NEW YORK -- Playing on the biggest stage of his life Friday night, Wesley Johnson came through with a performance that thrust him into the national college basketball consciousness.
Johnson, a 6-foot-7 junior forward, put up a game-high 25 points and 8 rebounds and earned tournament MVP honors as the Orange throttled No. 6 North Carolina, 87-71, in the championship game of the 2K Sports Coaches vs. Cancer Classic before 15,552.
Johnson, who sat out all of last season after transferring from Iowa State, said he spoke to Syracuse graduate assistant Gerry McNamara before the game and that got him fired up for the defending NCAA champion Tar Heels. McNamara won Big East tournament titles at the Garden in 2005 and '06 and knows a thing or two about the big stage.
"I was thinking about it," said Johnson, who went 4-for-8 from beyond the arc. "In the Garden I'm talking to Gerry and he said when the lights come on you're going to know it and I went out there and I saw it. And after that, shots started falling."
Carolina (4-1) led 39-37 at the half but the Orange dominated in the second half, outscoring the Heels 50-32 and triggering chants of "Overrated" and "Let's go, Orange."
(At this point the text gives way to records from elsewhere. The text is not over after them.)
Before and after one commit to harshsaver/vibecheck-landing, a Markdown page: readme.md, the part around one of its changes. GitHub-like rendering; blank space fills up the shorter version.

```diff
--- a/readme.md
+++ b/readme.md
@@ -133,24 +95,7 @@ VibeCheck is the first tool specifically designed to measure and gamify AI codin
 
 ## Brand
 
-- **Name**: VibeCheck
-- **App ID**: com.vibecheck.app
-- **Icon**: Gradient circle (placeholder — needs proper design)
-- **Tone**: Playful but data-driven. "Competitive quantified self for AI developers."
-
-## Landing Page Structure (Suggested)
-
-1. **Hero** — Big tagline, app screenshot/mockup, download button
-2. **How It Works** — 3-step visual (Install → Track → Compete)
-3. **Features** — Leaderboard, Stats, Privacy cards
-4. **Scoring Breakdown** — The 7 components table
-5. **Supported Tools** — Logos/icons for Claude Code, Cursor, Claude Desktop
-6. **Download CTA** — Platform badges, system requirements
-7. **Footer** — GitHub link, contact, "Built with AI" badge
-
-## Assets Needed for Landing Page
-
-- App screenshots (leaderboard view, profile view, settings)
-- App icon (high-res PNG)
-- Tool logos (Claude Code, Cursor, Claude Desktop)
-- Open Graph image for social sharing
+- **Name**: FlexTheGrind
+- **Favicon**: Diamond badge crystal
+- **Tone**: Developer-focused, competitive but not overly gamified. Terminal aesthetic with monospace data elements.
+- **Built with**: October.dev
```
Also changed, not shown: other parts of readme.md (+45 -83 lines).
The Tar Heels missed their first 13 shots of the second half and made five turnovers as Syracuse (4-0) ran off a 22-1 run that turned the tide.
After Johnson hit a 3-pointer from the top of the arc to make it 57-40 with 12:44 to go, Carolina coach Roy Williams called a timeout and chants of "Let's go, Orange" echoed throughout the Garden.
"When they subbed Wesley at the four spot we didn't have an answer for guarding him," said Williams, whose team had a 44-game winning streak against non-conference opponents snapped. "His quickness, his ability to shoot the 3-point shot, his ability to take it to the basket. We didn't have an answer for matching up for that."
A native of Corsicana, Texas, Johnson was a 5-foot-9 guard during his sophomore year at Corsicana (Texas) High School.
He was not highly recruited because he was undersized and was battling a groin injury brought on by a growth spurt.
"He had like two big growth spurts and the last one started around May going into his senior year. And he couldn't play in July. So he played [the AAU circuit], but he played hurt," said Tony Johnson, Wesley's AAU coach with the Dallas Mustangs. "He went from 6-4 to 6-7 in almost a summer."
Wesley bounced around to a couple of prep schools, The Patterson (N.C.) School and Eldon Academy in Petoskey, Mich., before initially committed to Louisiana-Monroe. He decommitted from that school when the coach resigned.
Johnson landed at Iowa State and averaged 12.4 points and 4.0 rebounds two years ago despite battling an ankle injury. As a freshman, he put up 12.3 points and 7.9 boards a game.
After two years at Iowa State, Johnson was on the move again because he felt his relationship with head coach Greg McDermott wasn't what it should have been.
"My relationship with my coach, it just wasn't there my sophomore year and I felt like I had to leave," he said.
Johnson considered Pitt, Ohio State, Syracuse and West Virginia and ended up at Syracuse in May 2008 in part because of Syracuse assistant Rob Murphy.
Murphy is a Detroit native and Johnson's older brother, Craig Carroll, also lived in Detroit. Various high school and AAU coaches in the area got the word out to Johnson that Murphy was a good guy who could be trusted. That, more than anything, helped facilitate Johnson's arrival at Syracuse.
"No question," Murphy said. "Me being from Detroit and his brother being from Detroit and just trusting and having a feel and knowing people who know me."
Johnson visited Syracuse and felt at home right away. Within 48 hours, he canceled his other visits and committed to the Orange.
"When I opened up my recruiting process I got a phone call from coach Murphy and then he talked to my brother and then I came on a visit here and we talked and I met with coach [Jim Boeheim] and he told me what he had in store for me here and I loved it here so I came," Johnson said.
From John Wallace to Carmelo Anthony to Donte Greene, Syracuse has produced a slew of NBA forwards, and Johnson knew he could be the next in that line.
While sitting out last year, Johnson was often the best player in practice while playing against Jonny Flynn, now with the Minnesota Timberwolves, Paul Harris and Eric Devendorf.
"On some days he was the best player at our practices last year and we had Jonny," Murphy said.
After losing Greene to the NBA the year before, the Orange believed that Johnson could have carried them deep into the NCAA Tournament a year ago.
"If we had him last year we would have had the chance to go to the Final Four and win it, period," Murphy said.
Johnson said it was frustrating to sit out last season as the Orange made it to the Big East title game and the Sweet 16 of the NCAA Tournament.
This summer, Boeheim touted Johnson as a potential Big East Player of the Year, but no one had seen enough of him to believe it.
The scary thing, Boeheim added, "He's going to get better."